Rental real estate offers tremendous tax advantages and opportunity for tax planning. Taxpayers, such as you, can depreciate property far exceeding your actual investment, deduct interest on borrowed capital, exchange rather than sell properties to defer tax on gains, use installment sales to defer tax on sales, and profit from preferential rates on long-term capital gains. Most importantly, you can generate “positive cash flow,” or monthly income, with depreciation deductions that effectively turn the actual income into tax losses.
However, deductions are not unlimited. For example, real estate income and loss is generally considered passive income and loss for tax purposes. Taxpayers generally cannot use passive activity losses (PALs) to offset ordinary income from employment, self-employment, interest and dividends, or pensions and annuities.
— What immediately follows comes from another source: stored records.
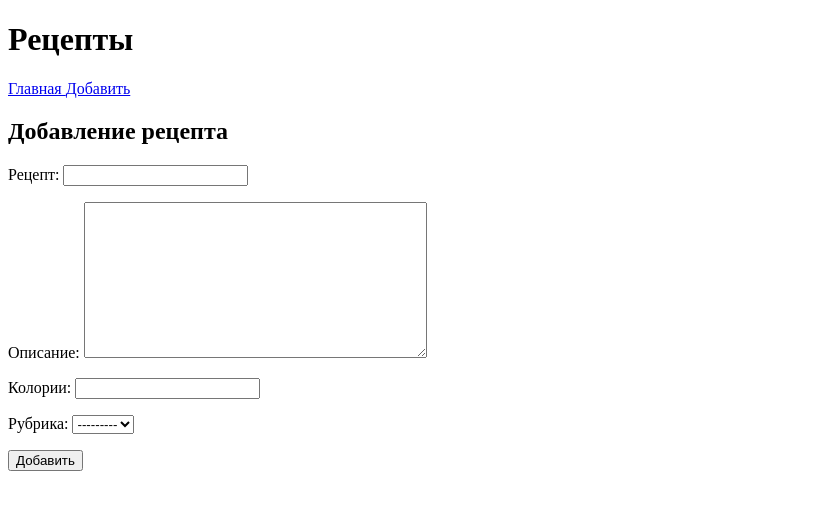
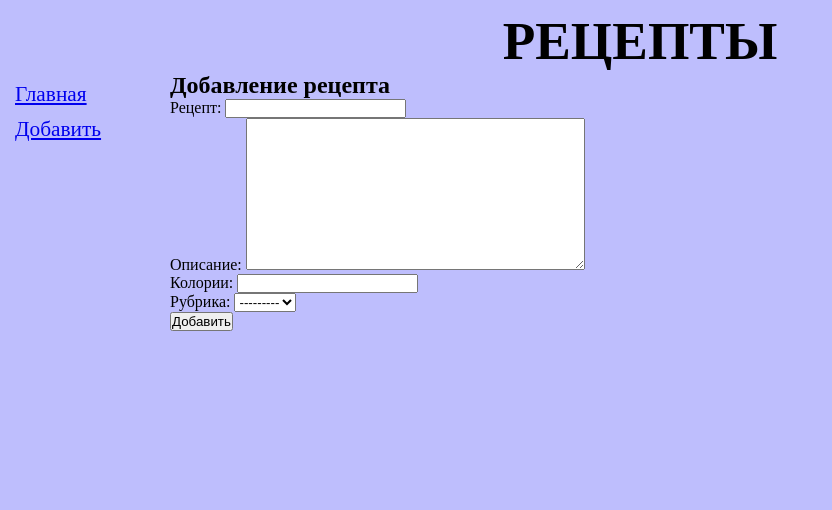
Before and after one commit to DarkWolf1990/app_board_ricepes, a Django app: page /bboard/add/ in a window 1280 px wide. Shown: the top 510 px of the page, without its empty margins (0-832 px from the left). Run offline with Django 3.2, Linux system fonts and the light colour scheme; data that the repository does not hold is empty.

Commit message:
add style

```diff
--- /dev/null
+++ b/samplesite/bboard/static/bboard/style.css
@@ -0,0 +1,28 @@
+*{
+    margin: 0;
+    padding: 0;
+}
+body{
+    background-color: #bebefd;
+}
+
+header h1{
+    margin-top: 10px;
+    font-size: 40pt;
+    text-transform: uppercase;
+    text-align: center;
+
+}
+nav{
+    font-size: 16pt;
+    width: 150px;
+    float: left;
+    margin-left: 15px;
+}
+nav a{
+    display: block;
+    margin: 10px 0px;
+}
+section{
+    margin-left: 170px;
+}
--- a/samplesite/bboard/templates/layout/basic.html
+++ b/samplesite/bboard/templates/layout/basic.html
@@ -1,8 +1,10 @@
+{% load static %}
 <!DOCTYPE html>
 <html lang="en">
 <head>
     <meta charset="UTF-8">
     <title>{% block title %}Главная{% endblock %} :: Доска рецептов</title>
+    <link rel="stylesheet" type="text/css" href="{% static 'bboard/style.css' %}">
 </head>
 <body>
 <header>
```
The rental real estate loss allowance and real estate professional status are two important exceptions to this rule. In addition, the tax consequences of renting out a vacation home depend upon the amount of time the home is rented and the amount of time you use the home for personal purposes.
As one exception to the PAL rules, taxpayers with adjusted gross incomes of $150,000 or less can claim a rental real estate loss allowance of up to $25,000 for property they actively manage. Active management does not require regular, continuous, or substantial involvement. However, it does require that the taxpayer own at least 10% of the property. Also, to qualify for the exception, married taxpayers must file jointly.
The second exception allows real estate professionals not to treat their rental activity as a passive activity. Therefore, their losses are not limited to passive income. This exception requires material participation by the taxpayer which is demonstrated by meeting one of seven tests. These tests are complex and include the number of hours of participation and the facts and circumstances of the participation in the activity.
Vacation homes are taxed under one of three sets of rules depending on how long the homeowner rents the property. If you rent your vacation home for fewer than 15 days during the year, no rental income is includible in gross income. If you rent the property for 15 or more days during the tax year and it is used by you for the greater of (a) more than 14 days or (b) more than 10% of the number of days during the year for which the home is rented, the rental deductions are limited. Under this limitation, the amount of the rental activity deductions may not exceed the amount by which the gross income derived from such activity exceeds the deductions otherwise allowable for the property, such as interest and taxes.
If you have any questions as to how the rental real estate rules apply to your particular situation, please do not hesitate to call for an appointment. We can assist you in taking advantage of the available tax benefits and develop an overall tax plan.
Reproduced with permission from CCH’s Client Letter, published and copyrighted by CCH Incorporated, 2700 Lake Cook Road, Riverwoods, IL 60015.